Winter cycling is fun and it definitively separates hard-core cyclists from chickens. To enjoy riding when the temperature drops below zero, you not only need to be fit but also have your bike ready to plough the snowy streets. If you don’t want to lose a big part of your cycling year just because the outside conditions are way too arctic, this article may help you to get your bike into good winter shape.
Prepare it in advance
Prevention is better than cure. The main issue in winter is not possible corrosion of the frame, but dirt, slush and corrosion making brakes, cables, derailleurs and other moving parts stick. Mating surfaces such as seat post, stem or bottom bracket cups should be greased or treated with anti-seize compound before the winter season starts so they don’t rust together.
Keep it clean
There are two unavoidable facts about winter riding – your bike will get dirty, and it will not like it. All those moving parts suffer from being exposed to salty, wet roads. If left uncared for, the salt will begin to corrode and rust your nice bike. It’s surprising how quickly a chain can turn orange in winter. A good old-fashioned bucket of soap and water will do the job too, but there are plenty of bike-specific cleaning products on the market to help you a lot better. A degreaser and chain bath will make short work of mucky components. If you don’t have a garage and you don’t want to wash your bike in the shower, you may want to try some of the NoH2O cleaning products.

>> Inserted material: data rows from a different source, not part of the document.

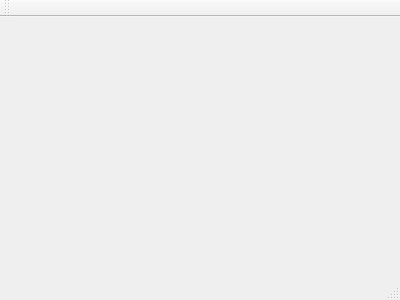
The window that Qt/Demon01/mainwindow.ui (g1050/Daily) describes before a commit, drawn with Qt 5.
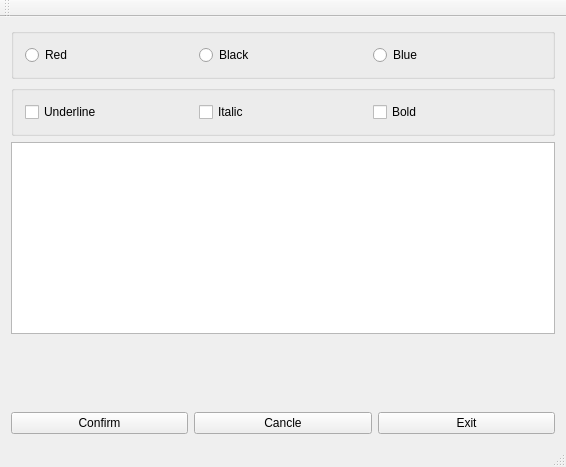
The same window after the commit.

The edit to the form file:
```diff
--- a/Qt/Demon01/mainwindow.ui
+++ b/Qt/Demon01/mainwindow.ui
@@ -1,24 +1,159 @@
 <ui version="4.0">
  <class>MainWindow</class>
- <widget class="QMainWindow" name="MainWindow" >
-  <property name="geometry" >
+ <widget class="QMainWindow" name="MainWindow">
+  <property name="geometry">
    <rect>
     <x>0</x>
     <y>0</y>
-    <width>400</width>
-    <height>300</height>
+    <width>566</width>
+    <height>467</height>
    </rect>
   </property>
   <property name="windowTitle" >
    <string>MainWindow</string>
   </property>
-  <widget class="QMenuBar" name="menuBar" />
-  <widget class="QToolBar" name="mainToolBar" />
-  <widget class="QWidget" name="centralWidget" />
-  <widget class="QStatusBar" name="statusBar" />
+  <widget class="QWidget" name="centralWidget">
+   <layout class="QVBoxLayout" name="verticalLayout_3">
+    <item>
+     <layout class="QVBoxLayout" name="verticalLayout_2">
+      <item>
+       <layout class="QVBoxLayout" name="verticalLayout">
+        <item>
+         <widget class="QGroupBox" name="groupBox_2">
+          <property name="title">
+           <string/>
+          </property>
+          <layout class="QHBoxLayout" name="horizontalLayout_4">
+           <item>
+            <layout class="QHBoxLayout" name="horizontalLayout_3">
+             <item>
+              <widget class="QRadioButton" name="radioButton_3">
+               <property name="text">
+                <string>Red</string>
+               </property>
+              </widget>
+             </item>
+             <item>
+              <widget class="QRadioButton" name="radioButton">
+               <property name="text">
+                <string>Black</string>
+               </property>
+              </widget>
+             </item>
+             <item>
+              <widget class="QRadioButton" name="radioButton_2">
+               <property name="text">
+                <string>Blue</string>
+               </property>
+              </widget>
+             </item>
+            </layout>
+           </item>
+          </layout>
+         </widget>
+        </item>
+        <item>
+         <widget class="QGroupBox" name="groupBox">
+          <property name="title">
+           <string/>
+          </property>
+          <layout class="QHBoxLayout" name="horizontalLayout_2">
+           <item>
+            <layout class="QHBoxLayout" name="horizontalLayout">
+             <item>
+              <widget class="QCheckBox" name="checkBox">
+               <property name="text">
+                <string>Underline</string>
+               </property>
+              </widget>
+             </item>
+             <item>
+              <widget class="QCheckBox" name="checkBox_2">
+               <property name="text">
+                <string>Italic</string>
+               </property>
+              </widget>
+             </item>
+             <item>
+              <widget class="QCheckBox" name="checkBox_3">
+               <property name="text">
+                <string>Bold</string>
+               </property>
+              </widget>
+             </item>
+            </layout>
+           </item>
+          </layout>
+         </widget>
+        </item>
+       </layout>
+      </item>
+      <item>
+       <widget class="QTextEdit" name="textEdit"/>
+      </item>
+      <item>
+       <spacer name="verticalSpacer">
+        <property name="orientation">
+         <enum>Qt::Vertical</enum>
+        </property>
+        <property name="sizeHint" stdset="0">
+         <size>
+          <width>20</width>
+          <height>40</height>
+         </size>
+        </property>
+       </spacer>
+      </item>
+      <item>
+       <layout class="QHBoxLayout" name="horizontalLayout_5">
+        <item>
+         <widget class="QPushButton" name="pushButton">
+          <property name="text">
+           <string>Confirm</string>
+          </property>
+         </widget>
+        </item>
+        <item>
+         <widget class="QPushButton" name="pushButton_2">
+          <property name="text">
+           <string>Cancle</string>
+          </property>
+         </widget>
+        </item>
+        <item>
+         <widget class="QPushButton" name="pushButton_3">
+          <property name="text">
+           <string>Exit</string>
+          </property>
+         </widget>
+        </item>
+       </layout>
+      </item>
+     </layout>
+    </item>
+   </layout>
+  </widget>
+  <widget class="QMenuBar" name="menuBar">
+   <property name="geometry">
+    <rect>
+     <x>0</x>
+     <y>0</y>
+     <width>566</width>
+     <height>28</height>
+    </rect>
+   </property>
+  </widget>
+  <widget class="QToolBar" name="mainToolBar">
+   <attribute name="toolBarArea">
+    <enum>TopToolBarArea</enum>
+   </attribute>
+   <attribute name="toolBarBreak">
+    <bool>false</bool>
+   </attribute>
+  </widget>
+  <widget class="QStatusBar" name="statusBar"/>
  </widget>
- <layoutDefault spacing="6" margin="11" />
- <pixmapfunction></pixmapfunction>
+ <layoutdefault spacing="6" margin="11"/>
  <resources/>
  <connections/>
 </ui>
```
Left out of the diff: 3 changed lines with no effect on the pictures.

Lubricate the chain
In the winter months, it’s advisable to clean and lube your chain ideally after every ride depending on where you have been riding. Use a rag to dry off your chain and the spaces between the cogs on your rear cassette, then spray some lube onto the chain, turn the pedals and as you do so change up and down your rear gears allowing the chain to move up and down the cassette distributing the spray. Wipe off any excess with a cloth.
Put the winter tyres on

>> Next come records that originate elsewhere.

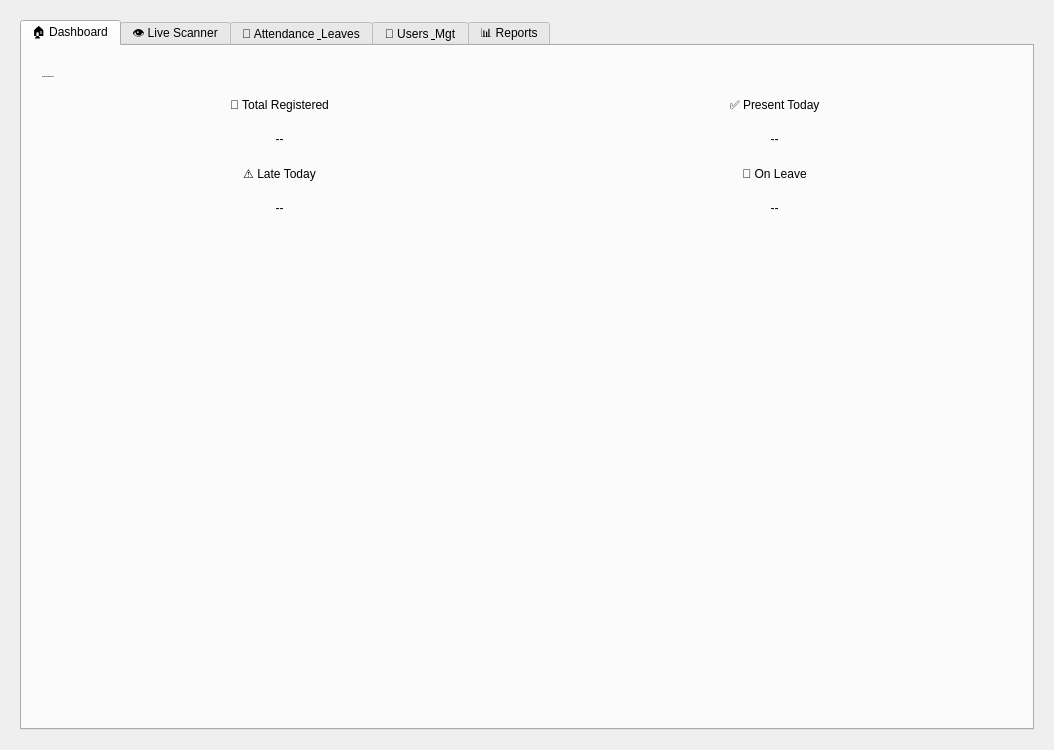
First picture: the form in design.ui, repository kdineshharsha/Attendance-System, before the edit.
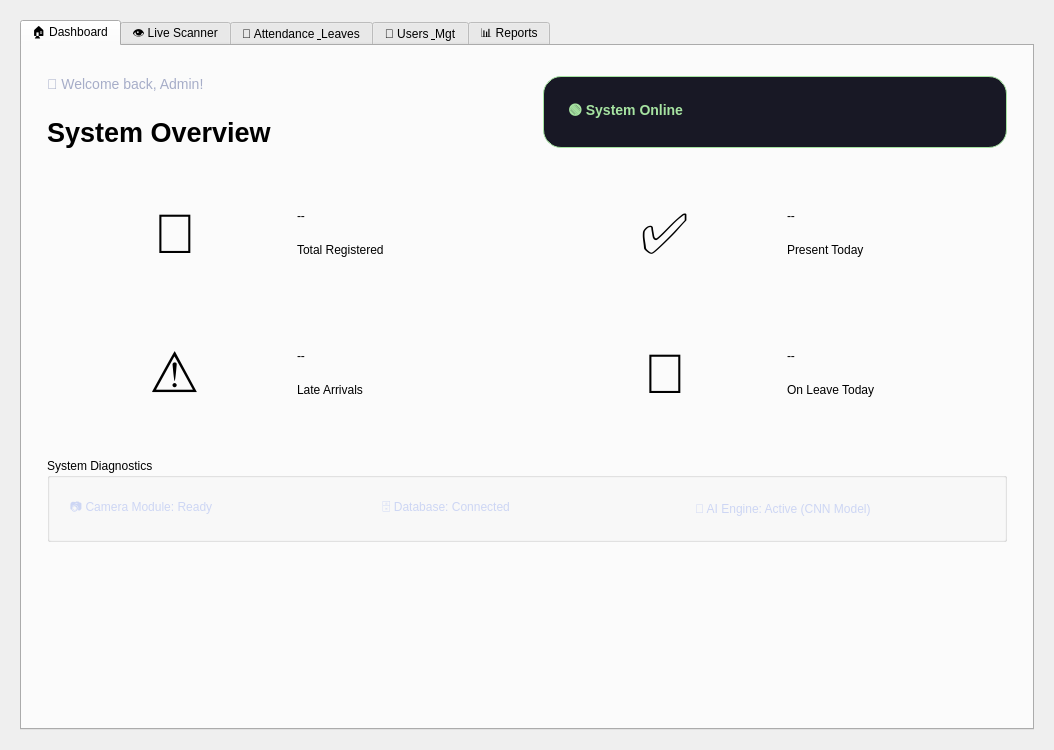
Second picture: the form after the edit. The open tabs and pages were chosen to show the change.

Commit message: Export Implemented 🚀

Patch:
```diff
--- a/design.ui
+++ b/design.ui
@@ -100,161 +100,264 @@
        </attribute>
        <layout class="QVBoxLayout" name="verticalLayout_dash">
         <property name="spacing">
-         <number>20</number>
+         <number>25</number>
         </property>
         <property name="leftMargin">
-         <number>20</number>
+         <number>25</number>
         </property>
         <property name="topMargin">
          <number>30</number>
         </property>
         <property name="rightMargin">
-         <number>20</number>
+         <number>25</number>
         </property>
         <property name="bottomMargin">
-         <number>20</number>
+         <number>25</number>
         </property>
+        
+        <item>
+         <layout class="QHBoxLayout" name="horizontalLayout_header">
+          <item>
+           <layout class="QVBoxLayout" name="verticalLayout_header_text">
+            <item>
+             <widget class="QLabel" name="lbl_welcome">
+              <property name="text">
+               <string>👋 Welcome back, Admin!</string>
+              </property>
+              <property name="styleSheet">
+               <string>color: #a6adc8; font-size: 14px;</string>
+              </property>
+             </widget>
+            </item>
         <item>
          <widget class="QLabel" name="lbl_dash_title">
           <property name="font">
            <font>
             <family>Segoe UI</family>
-            <pointsize>-1</pointsize>
+                <pointsize>20</pointsize>
             <bold>true</bold>
            </font>
           </property>
           <property name="text">
-           <string>System Overview (Today)</string>
+               <string>System Overview</string>
           </property>
          </widget>
         </item>
+           </layout>
+          </item>
+          <item>
+           <spacer name="horizontalSpacer_header">
+            <property name="orientation">
+             <enum>Qt::Orientation::Horizontal</enum>
+            </property>
+           </spacer>
+          </item>
+          <item>
+           <widget class="QLabel" name="lbl_dash_status_badge">
+            <property name="text">
+             <string>🟢 System Online</string>
+            </property>
+            <property name="styleSheet">
+             <string>background-color: #181825; border: 1px solid #a6e3a1; color: #a6e3a1; padding: 10px 20px; border-radius: 18px; font-weight: bold; font-size: 14px;</string>
+            </property>
+           </widget>
+          </item>
+         </layout>
+        </item>
+
         <item>
          <layout class="QGridLayout" name="gridLayout_cards">
           <property name="spacing">
            <number>20</number>
           </property>
           <item row="0" column="0">
-           <layout class="QVBoxLayout">
+           <widget class="QWidget" name="card_1">
+            <property name="minimumSize">
+             <size><width>0</width><height>120</height></size>
+            </property>
+            <layout class="QHBoxLayout">
+             <property name="spacing"><number>20</number></property>
+             <property name="leftMargin"><number>25</number></property>
             <item>
-             <widget class="QLabel" name="lbl_t1">
-              <property name="text">
-               <string>👥 Total Registered</string>
-              </property>
-              <property name="alignment">
-               <set>Qt::AlignmentFlag::AlignCenter</set>
-              </property>
-              <property name="class" stdset="0">
-               <string>card_title</string>
-              </property>
-             </widget>
-            </item>
+              <widget class="QLabel" name="icon_c1">
+               <property name="text"><string>👥</string></property>
+               <property name="font"><font><pointsize>42</pointsize></font></property>
+               <property name="alignment"><set>Qt::AlignmentFlag::AlignCenter</set></property>
+              </widget>
+             </item>
+             <item>
+              <layout class="QVBoxLayout">
+               <property name="alignment"><set>Qt::AlignmentFlag::AlignVCenter</set></property>
             <item>
              <widget class="QLabel" name="val_total">
-              <property name="text">
-               <string>--</string>
-              </property>
-              <property name="alignment">
-               <set>Qt::AlignmentFlag::AlignCenter</set>
-              </property>
-              <property name="class" stdset="0">
-               <string>card_value</string>
-              </property>
-             </widget>
-            </item>
-           </layout>
-          </item>
+                 <property name="text"><string>--</string></property>
+                 <property name="class"><string>card_value</string></property>
+                </widget>
+               </item>
+               <item>
+                <widget class="QLabel" name="lbl_t1">
+                 <property name="text"><string>Total Registered</string></property>
+                 <property name="class"><string>card_title</string></property>
+                </widget>
+               </item>
+              </layout>
+             </item>
+             <item><spacer><property name="orientation"><enum>Qt::Orientation::Horizontal</enum></property></spacer></item>
+            </layout>
+           </widget>
+          </item>
+
           <item row="0" column="1">
-           <layout class="QVBoxLayout">
+           <widget class="QWidget" name="card_2">
+            <property name="minimumSize">
+             <size><width>0</width><height>120</height></size>
+            </property>
+            <layout class="QHBoxLayout">
+             <property name="spacing"><number>20</number></property>
+             <property name="leftMargin"><number>25</number></property>
             <item>
-             <widget class="QLabel" name="lbl_t2">
-              <property name="text">
-               <string>✅ Present Today</string>
-              </property>
-              <property name="alignment">
-               <set>Qt::AlignmentFlag::AlignCenter</set>
-              </property>
-              <property name="class" stdset="0">
-               <string>card_title</string>
-              </property>
-             </widget>
-            </item>
+              <widget class="QLabel" name="icon_c2">
+               <property name="text"><string>✅</string></property>
+               <property name="font"><font><pointsize>42</pointsize></font></property>
+               <property name="alignment"><set>Qt::AlignmentFlag::AlignCenter</set></property>
+              </widget>
+             </item>
+             <item>
+              <layout class="QVBoxLayout">
+               <property name="alignment"><set>Qt::AlignmentFlag::AlignVCenter</set></property>
             <item>
              <widget class="QLabel" name="val_present">
-              <property name="text">
-               <string>--</string>
-              </property>
-              <property name="alignment">
-               <set>Qt::AlignmentFlag::AlignCenter</set>
-              </property>
-              <property name="class" stdset="0">
-               <string>card_value</string>
-              </property>
-             </widget>
-            </item>
-           </layout>
-          </item>
+                 <property name="text"><string>--</string></property>
+                 <property name="class"><string>card_value</string></property>
+                </widget>
+               </item>
+               <item>
+                <widget class="QLabel" name="lbl_t2">
+                 <property name="text"><string>Present Today</string></property>
+                 <property name="class"><string>card_title</string></property>
+                </widget>
+               </item>
+              </layout>
+             </item>
+             <item><spacer><property name="orientation"><enum>Qt::Orientation::Horizontal</enum></property></spacer></item>
+            </layout>
+           </widget>
+          </item>
+
           <item row="1" column="0">
-           <layout class="QVBoxLayout">
+           <widget class="QWidget" name="card_3">
+            <property name="minimumSize">
+             <size><width>0</width><height>120</height></size>
+            </property>
+            <layout class="QHBoxLayout">
+             <property name="spacing"><number>20</number></property>
+             <property name="leftMargin"><number>25</number></property>
             <item>
-             <widget class="QLabel" name="lbl_t3">
-              <property name="text">
-               <string>⚠️ Late Today</string>
-              </property>
-              <property name="alignment">
-               <set>Qt::AlignmentFlag::AlignCenter</set>
-              </property>
-              <property name="class" stdset="0">
-               <string>card_title</string>
-              </property>
-             </widget>
-            </item>
+              <widget class="QLabel" name="icon_c3">
+               <property name="text"><string>⚠️</string></property>
+               <property name="font"><font><pointsize>42</pointsize></font></property>
+               <property name="alignment"><set>Qt::AlignmentFlag::AlignCenter</set></property>
+              </widget>
+             </item>
+             <item>
+              <layout class="QVBoxLayout">
+               <property name="alignment"><set>Qt::AlignmentFlag::AlignVCenter</set></property>
             <item>
              <widget class="QLabel" name="val_late">
-              <property name="text">
-               <string>--</string>
-              </property>
-              <property name="alignment">
-               <set>Qt::AlignmentFlag::AlignCenter</set>
-              </property>
-              <property name="class" stdset="0">
-               <string>card_value</string>
-              </property>
-             </widget>
-            </item>
-           </layout>
-          </item>
+                 <property name="text"><string>--</string></property>
+                 <property name="class"><string>card_value</string></property>
+                </widget>
+               </item>
+               <item>
+                <widget class="QLabel" name="lbl_t3">
+                 <property name="text"><string>Late Arrivals</string></property>
+                 <property name="class"><string>card_title</string></property>
+                </widget>
+               </item>
+              </layout>
+             </item>
+             <item><spacer><property name="orientation"><enum>Qt::Orientation::Horizontal</enum></property></spacer></item>
+            </layout>
+           </widget>
+          </item>
+
           <item row="1" column="1">
-           <layout class="QVBoxLayout">
+           <widget class="QWidget" name="card_4">
+            <property name="minimumSize">
+             <size><width>0</width><height>120</height></size>
+            </property>
+            <layout class="QHBoxLayout">
+             <property name="spacing"><number>20</number></property>
+             <property name="leftMargin"><number>25</number></property>
             <item>
-             <widget class="QLabel" name="lbl_t4">
-              <property name="text">
-               <string>🎌 On Leave</string>
-              </property>
-              <property name="alignment">
-               <set>Qt::AlignmentFlag::AlignCenter</set>
-              </property>
-              <property name="class" stdset="0">
-               <string>card_title</string>
-              </property>
-             </widget>
-            </item>
+              <widget class="QLabel" name="icon_c4">
+               <property name="text"><string>🎌</string></property>
+               <property name="font"><font><pointsize>42</pointsize></font></property>
+               <property name="alignment"><set>Qt::AlignmentFlag::AlignCenter</set></property>
+              </widget>
+             </item>
+             <item>
+              <layout class="QVBoxLayout">
+               <property name="alignment"><set>Qt::AlignmentFlag::AlignVCenter</set></property>
             <item>
              <widget class="QLabel" name="val_leave">
-              <property name="text">
-               <string>--</string>
-              </property>
-              <property name="alignment">
-               <set>Qt::AlignmentFlag::AlignCenter</set>
-              </property>
-              <property name="class" stdset="0">
-               <string>card_value</string>
-              </property>
-             </widget>
-            </item>
-           </layout>
-          </item>
-         </layout>
-        </item>
+                 <property name="text"><string>--</string></property>
+                 <property name="class"><string>card_value</string></property>
+                </widget>
+               </item>
+               <item>
+                <widget class="QLabel" name="lbl_t4">
+                 <property name="text"><string>On Leave Today</string></property>
+                 <property name="class"><string>card_title</string></property>
+                </widget>
+               </item>
+              </layout>
+             </item>
+             <item><spacer><property name="orientation"><enum>Qt::Orientation::Horizontal</enum></property></spacer></item>
+            </layout>
+           </widget>
+          </item>
+         </layout>
+        </item>
+        
+        <item>
+         <widget class="QGroupBox" name="groupBox_status">
+          <property name="title">
+           <string>System Diagnostics</string>
+          </property>
+          <layout class="QHBoxLayout" name="horizontalLayout_status">
+           <property name="spacing"><number>30</number></property>
+           <property name="leftMargin"><number>20</number></property>
+           <property name="topMargin"><number>20</number></property>
+           <property name="rightMargin"><number>20</number></property>
+           <property name="bottomMargin"><number>20</number></property>
+           <item>
+            <widget class="QLabel" name="lbl_stat_cam">
+             <property name="text"><string>📷 Camera Module: Ready</string></property>
+             <property name="styleSheet"><string>color: #cdd6f4; font-weight: normal;</string></property>
+            </widget>
+           </item>
+           <item>
+            <widget class="QLabel" name="lbl_stat_db">
+             <property name="text"><string>🗄️ Database: Connected</string></property>
+             <property name="styleSheet"><string>color: #cdd6f4; font-weight: normal;</string></property>
+            </widget>
+           </item>
+           <item>
+            <widget class="QLabel" name="lbl_stat_ai">
+             <property name="text"><string>🧠 AI Engine: Active (CNN Model)</string></property>
+             <property name="styleSheet"><string>color: #cdd6f4; font-weight: normal;</string></property>
+            </widget>
+           </item>
+           <item>
+            <spacer name="horizontalSpacer_stat">
+             <property name="orientation"><enum>Qt::Orientation::Horizontal</enum></property>
+            </spacer>
+           </item>
+          </layout>
+         </widget>
+        </item>
+
         <item>
          <spacer name="verticalSpacer_dash">
           <property name="orientation">
```
Left out of the diff: 27 changed lines with no effect on the pictures. Lines whose indentation alone changed are shown as unchanged. The commit also changes 2 other files.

The roads in winter are wetter, dirtier and hold a lot more debris than any other time of the year, which can turn your ride into a nightmare. Winter-specific tyres will typically be a little heavier and have a higher rolling resistance than tyres more typically used for summer riding but in return, they’re likely to be more durable and offer increased puncture resistance. Preferred tyre width depends on conditions. Narrow tyres carve into soft, new snow and rest on the surface underneath. Wider tyres ride on top of packed snow and are less likely to be diverted by an uneven surface.
Love them or hate them, mudguards are a winter riding essential. They’ll keep your bum, lower legs and feet dry making things more comfortable for you. And if you’re riding in a group, they’re important to protect your riding buddies from the cold and dirty water sprayed from your tyres.
Keep the lights on throughout the season
Darker nights make for a more dangerous commute. But, with increasingly innovative bike lights on the market, there’s no excuse not to stay safe. It’s recommended to keep them on your bike throughout the winter for a good visibility even in the middle of the day. Even if you’re unlikely to ride when it’s dark, a small set of emergency lights is a worthwhile investment to get you out of trouble when necessary.